Criminal appeals in the D.C. Circuit versus other circuits

The court issued one published opinion this past week, a decision reviewing a criminal sentence for bank fraud. No. 21-3053, United States v. Otunyo. The appeal involved a standard-issue sentencing challenge leading to an affirmance—the kind of case that other circuits hear by the hundreds, and even thousands. By contrast, only 81 criminal appeals were filed in the D.C. Circuit last year.

Why so few? Obviously the D.C. Circuit is by far the smallest of the regional circuits, which means it has fewer people to commit federal crimes. But that’s not the whole story. The D.C. Circuit also hears a smaller percentage of criminal appeals than other circuits.

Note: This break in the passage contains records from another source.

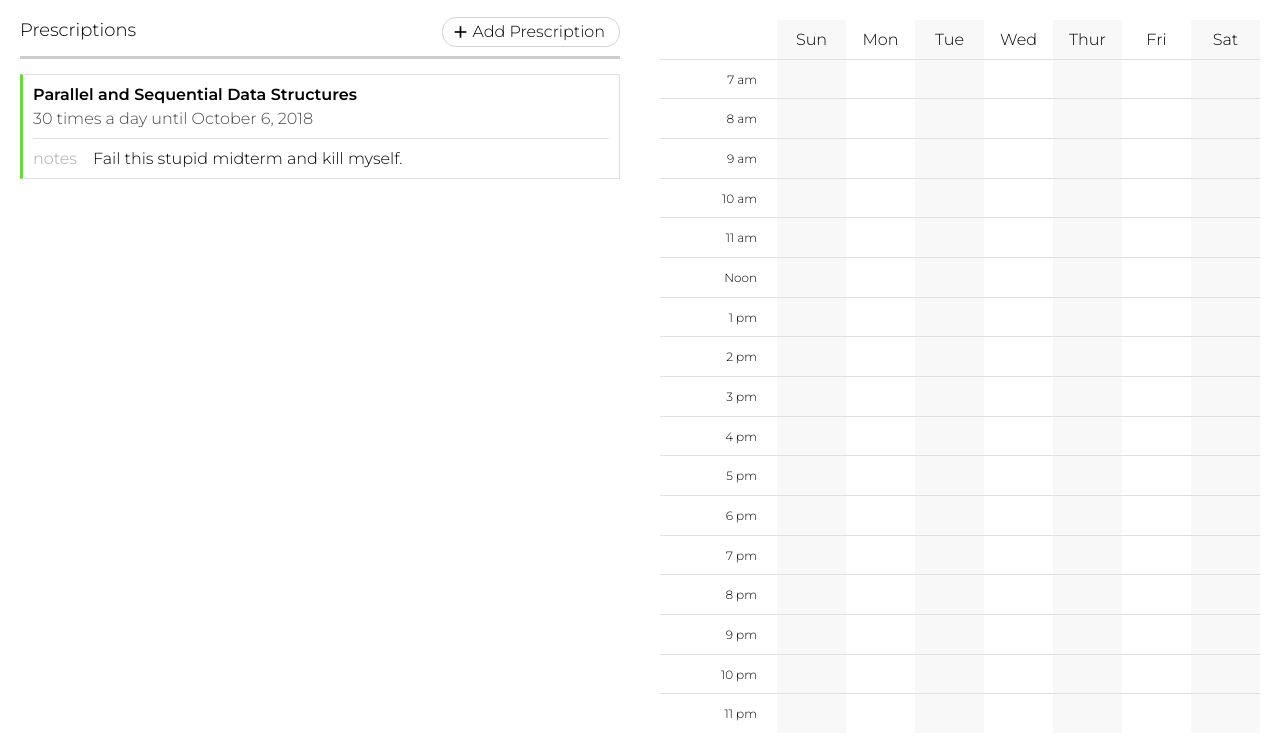
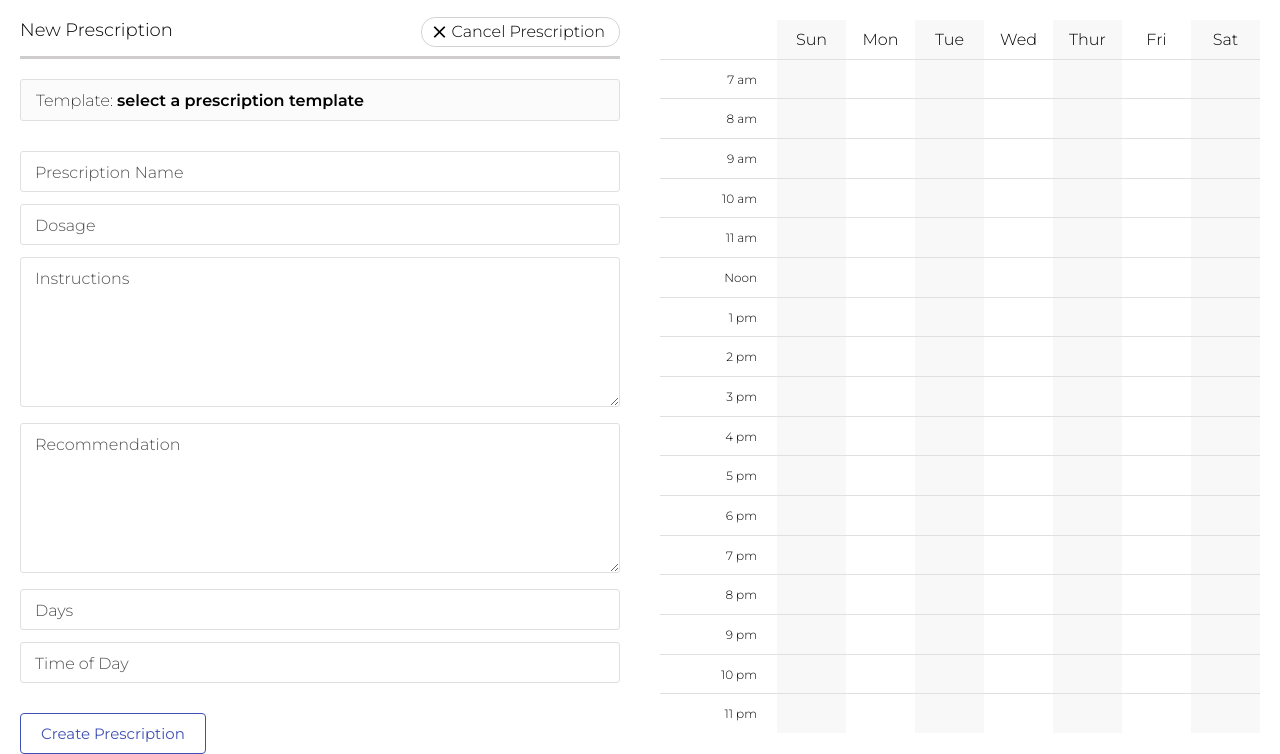
Before and after one commit to stevenshan/hackathon-for-hope, a Python web app: template webapp/matt/templates/scheduler.html in a window 1280 px wide. Shown: the part 46-800 px from the top of the page. Run offline with Jinja, Linux system fonts and the light colour scheme; the template is opened without the code that fills it, so the values that code supplies are empty.

Commit message:
webapp: added ability to add prescriptions on client side

```diff
--- a/webapp/config.py
+++ b/webapp/config.py
@@ -5,4 +5,7 @@ basedir = os.path.abspath(os.path.dirname(__file__))
 class Config:
     SECRET_KEY = "#######"
 
+    DB_URL = "http://hackthishelpkids-matt.appspot.com"
+    #DB_URL = "http://128.237.165.133:8080"
+
 Config.SECRET_KEY = os.environ.get("SECRET_KEY", Config.SECRET_KEY)
--- a/webapp/matt/static/css/calendar.css
+++ b/webapp/matt/static/css/calendar.css
@@ -39,3 +39,14 @@
     padding-right: 20px;
     box-sizing: border-box;
 }
+
+.brick {
+    display: inline-block;
+    vertical-align: middle;
+    width: 10px;
+    height: 10px;
+    border-radius: 5px;
+    background: black;
+    cursor: pointer;
+    margin: 0px 2px;
+}
--- a/webapp/matt/static/css/general.css
+++ b/webapp/matt/static/css/general.css
@@ -92,8 +92,10 @@ input[type=number]
 .text-input input:placeholder-shown + span,
 .text-input textarea:placeholder-shown + span {
     left: 10px;
-    top: 18px;
+    top: 20px;
     font-size: 16px;
+    width: 90%;
+    color: #515151;
 }
 
 .text-input span,
@@ -107,9 +109,12 @@ input[type=number]
     line-height: 15px;
     background: #ffffff;
     padding: 0px 5px;
+    padding-bottom: 1px;
     left: 10px;
     top: 0px;
     transition: top 0.2s;
+    width: initial;
+    color: #000000;
 }
 
 .text-input input,
@@ -129,11 +134,73 @@ input[type=number]
 
 .text-input textarea {
     resize: vertical;
+    height: 150px;
 }
 
 .text-input input:focus,
 .text-input textarea:focus {
     border: 1px solid #2b5fe2;
+}
+
+.select-input {
+    display: block;
+    width: 100%;
+    border: 1px solid #e0e0e0;
+    border-radius: 3px;
+    height: 42px;
+    margin: 5px 0px;
+    cursor: pointer;
+    position: relative;
+    box-sizing: border-box;
+    background: #fbfbfb;
+}
+
+.select-input .select-input-title {
+    line-height: 42px;
+    padding: 0px 15px;
+    font-weight: 200;
+}
+
+.select-input .select-input-title > span {
+    font-weight: 600;
+}
+
+.select-input .select-input-menu {
+    display: none;
+    position: absolute;
+    z-index: 1;
+    background: #f8f8f8;
+    border: 1px solid #2b5fe2;
+    left: -1px;
+    top: 100%;
+    width: 100%;
+    border-radius: 0px 0px 4px 4px;
+    max-height: 150px;
+    overflow-y: auto;
+}
+
+.select-input .select-input-menu input {
+    display: none;
+}
+
+.select-input .select-input-menu label {
+    display: block;
+    padding: 5px 10px;
+    cursor: pointer;
+}
+
+.select-input .select-input-menu label:hover,
+.select-input .select-input-menu input:checked + label {
+    background: #eeeeee;
+}
+
+.select-input.active {
+    border-color: #2b5fe2;
+    border-radius: 4px 4px 0px 0px;
+}
+
+.select-input.active .select-input-menu {
+    display: initial;
 }
 
 .button-input {
@@ -144,7 +211,7 @@ input[type=number]
     border-radius: 4px;
     padding: 10px 20px;
     font-family: inherit;
-    font-size: 14px;
+    font-size: 15px;
     cursor: pointer;
     transition: background 0.1s;
     margin: 5px 0px;
--- a/webapp/matt/static/css/scheduler.css
+++ b/webapp/matt/static/css/scheduler.css
@@ -45,7 +45,7 @@ header #patient-name #patient-first-name {
     font-size: 18px;
     border-bottom: 3px solid #cecccc;
     padding-bottom: 15px;
-    margin-bottom: 10px;
+    margin-bottom: 20px;
     position: relative;
 }
 
--- a/webapp/matt/static/js/general.js
+++ b/webapp/matt/static/js/general.js
@@ -1,3 +1,10 @@
+String.prototype.format = function () {
+  var i = 0, args = arguments;
+  return this.replace(/{}/g, function () {
+    return typeof args[i] != 'undefined' ? args[i++] : '';
+  });
+};
+
 $(function(){
     $('<div class="quantity-nav"><div class="quantity-button quantity-up">+</div><div class="quantity-button quantity-down">-</div></div>').insertAfter('.number-input input');
     $('.number-input').each(function() {
@@ -38,3 +45,39 @@ $(function(){
 
     });
 });
+
+function initializeSelectInput(elem, func)
+{
+    var visible = false;
+    var title = elem.find(".select-input-title");
+    var titleLabel = title.find("span");
+    var menu = elem.find(".select-input-menu");
+    var inputs = elem.find(".select-input-menu input");
+
+    var toggleMenu = (e) => {
+        visible = !visible;
+        elem.toggleClass("active", visible);
+        if (e !== undefined)
+        {
+            e.stopPropagation();
+        }
+    };
+
+    title.click(toggleMenu);
+
+    inputs.change(function(){
+        var label = $(this).next().html();
+        titleLabel.html(label);
+        visible = true;
+        toggleMenu();
+        if (func !== undefined)
+        {
+            func(label);
+        }
+    });
+
+    $(window).click(function(){
+        elem.removeClass("active");
+        visible = false;
+    });
+}
--- a/webapp/matt/static/js/scheduler.js
+++ b/webapp/matt/static/js/scheduler.js
@@ -1,10 +1,14 @@
+var DAYS = ["Sunday", "Monday", "Tuesday", "Wednesday", "Thursday", "Friday", "Saturday"];
+var STARTINGHOUR = 7;
+var calendar = [];
+// var COLORS = ["#FFFC00", "#00c300", "#ff6600", "#1ab7ea", "#ff0084", "#02b875", "#131418", "#3b5999", "#eb4924"];
+
 $(function(){
-    showPrescriptionList();
+    showNewPrescriptionForm();
 
     var hourRow = $('<div class="row hour"></div>');
     var titleRow = $('<div class="row title-row"><span class="cell day-index">&nbsp;</span></div>');
-    var days = ["Sun", "Mon", "Tue",
-                "Wed", "Thur", "Fri", "Sat"];
+    var days = ["Sun", "Mon", "Tue", "Wed", "Thur", "Fri", "Sat"];
     for (var d in days)
     {
         hourRow.append('<span class="cell day"></span>');
@@ -12,9 +16,10 @@ $(function(){
     }
     $("#right-pane").append(titleRow);
     var AM_PM = [" am", " pm"];
-    for (var i = 7; i < 24; i++)
+    for (var i = STARTINGHOUR; i < 24; i++)
     {
         var row = hourRow.clone();
+        calendar.push(row.find(".day").toArray());
         var index = i;
         if (index == 0)
         {
@@ -32,7 +37,120 @@ $(function(){
         row.prepend('<span class="cell day-index">' + index + '</span>');
         $("#right-pane").append(row);
     }
+
+    var tempMenu = $("#prescription-templates .select-input-menu");
+    var temp = '<input type="radio" id="{}" name="prescription-temp"><label for="{}">{}</label>';
+    _MEDICINES = {};
+    for (var i in MEDICINES)
+    {
+        var medicine = MEDICINES[i];
+        var id = "xyz" + i;
+        tempMenu.append(temp.format(id, id, medicine["name"]));
+
+        _MEDICINES[medicine["name"]] = medicine;
+    }
+    resetPrescriptionForm();
+
+    initializeSelectInput($("#prescription-templates"), (label) => {
+        var medicine = _MEDICINES[label];
+        var getInput = (name) => $("#prescription-form [name='" + name + "']")
+
+        getInput("name").val(medicine["name"]);
+        getInput("instructions").val(medicine["instruction"]);
+        getInput("recommendation").val(medicine["recommendation"]);
+        getInput("dosage").val(medicine["dosage"]);
+
+        var days = medicine["days"].split(",");
+        for (var i in days)
+        {
+            days[i] = DAYS[days[i]];
+        }
+        getInput("days").val(days.join(", "));
+
+        var times = medicine["times"].split(",");
+        for (var i in times)
+        {
+            var temp = times[i];
+            var j = Math.floor(temp / 12);
+            var k = temp % 12;
+            times[i] = (k == 0 ? 12 : k) + AM_PM[j];
+        }
+        getInput("times").val(times.join(", "));
+    });
 });
+
+function submitPrescription()
+{
+    $.post(window.location.href,
+           $("#prescription-form").serialize(),
+           dataType="json")
+        .done(function(data) {
+            data = JSON.parse(data);
+            addPrescription(data);
+            showPrescriptionList();
+        })
+        .fail(() => showMessage("Could not create new prescription. Please try again later."));
+}
+
+function showMessage(mesg)
+{
+    alert(mesg);
+}
+
+function addPrescription(prescription)
+{
+    var pList = $("#prescription-list");
+
+    var timeLabel = "No schedule for prescription"
+    var _times = prescription["times"].split(",");
+    var times = _times.length;
+    var _days = prescription["days"].split(",");
+    var days = _days.length;
+    if (times != 0 && days != 0)
+    {
+        timeLabel = "{} time{} a day for {} day{} a week"
+            .format(times, (times == 1 ? "" : "s"),
+                    days, (days == 1 ? "" : "s"));
+    }
+    var item = $('<div class="item"><div class="item-title">{}</div><div class="item-times">{}</div></div>'
+        .format(prescription["name"], timeLabel));
+    if (prescription["instruction"] != "")
+    {
+        item.append('<div class="item-notes">' +
+                    prescription["instruction"] + '</div>');
+    }
+
+    $("#prescription-list").prepend(item);
+
+    var brick = $('<div class="brick"></div>');
+    var color = str2rgb(prescription["_id"]);
+    brick.css("background", "#" + color);
+
+    for (var i in _days)
+    {
+        for (var j in _times)
+        {
+            var time = parseInt(_times[j]) - STARTINGHOUR;
+            var day = parseInt(_days[i]);
+
+            if (time < 0)
+            {
+                continue;
+            }
+
+            $(calendar[time][day]).append(brick.clone());
+        }
+    }
+}
+
+function resetPrescriptionForm()
+{
+    var temp = $("#prescription-form")
+    temp.trigger("reset")
+    temp.find("textarea").text("");
+    $("#prescription-templates input").prop("checked", false);
+    $("#prescription-templates .select-input-title span").html("select a prescription template");
+}
 
 function showNewPrescriptionForm()
 {
@@ -41,6 +159,7 @@ function showNewPrescriptionForm()
     $("#prescription-new").css("display", "");
     $("#cancel-new-prescription").css("display", "");
     $("#panes-title").html("New Prescription");
+    resetPrescriptionForm();
 }
 
 function showPrescriptionList()
@@ -51,3 +170,15 @@ function showPrescriptionList()
     $("#new-prescription-button").css("display", "");
     $("#panes-title").html("Prescriptions");
 }
+
+function str2rgb(str) {
+    var hash = 0;
+    for (var i = 0; i < str.length; i++) {
+       hash = str.charCodeAt(i) + ((hash << 5) - hash);
+    }
+    var c = (hash & 0x00FFFFFF)
+        .toString(16)
+        .toUpperCase();
+
+    return "00000".substring(0, 6 - c.length) + c;
+}
--- a/webapp/matt/templates/scheduler.html
+++ b/webapp/matt/templates/scheduler.html
@@ -10,9 +10,13 @@
         <link href="{{ url_for('static', filename='css/calendar.css') }}" rel="stylesheet" type="text/css">
         <link href="{{ url_for('static', filename='css/general.css') }}" rel="stylesheet" type="text/css">
 
+        <script type="text/javascript">
+            var MEDICINES = {{ medicines|safe }}
+        </script>
+
         <script src="{{ url_for('static', filename='js/jquery-3.3.1.min.js') }}" type="text/javascript"></script>
+        <script src="{{ url_for('static', filename='js/general.js') }}" type="text/javascript"></script>
         <script src="{{ url_for('static', filename='js/scheduler.js') }}" type="text/javascript"></script>
-        <script src="{{ url_for('static', filename='js/general.js') }}" type="text/javascript"></script>
     </head>
     <body>
         <header>
@@ -40,31 +44,54 @@
                 </div>
 
                 <section id="prescription-list" class="pane-content">
-                    <div class="item">
-                        <div class="item-title">Parallel and Sequential Data Structures</div>
-                        <div class="item-times">30 times a day until October 6, 2018</div>
-                        <div class="item-notes">
-                            Fail this stupid midterm and kill myself.
-                        </div>
-                    </div>
                 </section>
 
                 <section id="prescription-new" class="pane-content">
-                    <label class="text-input">
-                        <input type="text" placeholder=" ">
-                        <span>test</span>
-                    </label>
 
-                    <label class="text-input">
-                        <textarea placeholder=" "></textarea>
-                        <span>123</span>
-                    </label>
+                    <div id="prescription-templates" class="select-input">
+                        <div class="select-input-title">
+                            Template: <span></span>
+                        </div>
+                        <div class="select-input-menu"></div>
+                    </div>
 
-                    <label class="number-input">
-                        <input type="number" min="1" max="9" step="1" value="1">
-                    </label>
+                    <br>
 
-                    <button class="button-input">test</button>
+                    <form id="prescription-form" method="post">
+                        <label class="text-input">
+                            <input type="text" name="name" placeholder=" " required>
+                            <span>Prescription Name</span>
+                        </label>
+
+                        <label class="text-input">
+                            <input type="text" name="dosage" placeholder="ex. 100 mg">
+                            <span>Dosage</span>
+                        </label>
+
+                        <label class="text-input">
+                            <textarea name="instructions" placeholder="ex. swallow after dinner"></textarea>
+                            <span>Instructions</span>
+                        </label>
+
+                        <label class="text-input">
+                            <textarea name="recommendation" placeholder="ex. eat with candy"></textarea>
+                            <span>Recommendation</span>
+                        </label>
+
+                        <label class="text-input">
+                            <input type="text" name="days" placeholder="ex. Monday, Tuesday">
+                            <span>Days</span>
+                        </label>
+
+                        <label class="text-input">
+                            <input type="text" name="times" placeholder="ex. 1pm, 12pm">
+                            <span>Time of Day</span>
+                        </label>
+                    </form>
+
+                    <br>
+
+                    <button class="button-input" onclick="submitPrescription()">Create Prescription</button>
                 </section>
 
             </section>
```
Also changed, not shown: webapp/matt/views/scheduler.py (+85 -1 lines).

Here are the total number of criminal appeals filed in each circuit last year, followed by the percentage those appeals represent of the total:

DC 81/16%
CA1 340/40%
CA2 669/24%
CA3 444/23%
CA4 1405/42%
CA5 2219/44%
CA6 1109/38%
CA7 636/30%
CA8 1093/41%
CA9 913/17%
CA10 349/26%
CA11 1097/28%

As you can see, only the Ninth Circuit (17%) comes close to the D.C. Circuit (16%). One reason for the low percentage in the D.C. Circuit may be that the U.S. Attorney in DC is prosecuting fewer arrestees. In 2022, for example, 67% of arrestees were not prosecuted, up from 35% in 2015.

In any event, the numbers right now are the lowest among the circuits, both in raw totals and proportionally.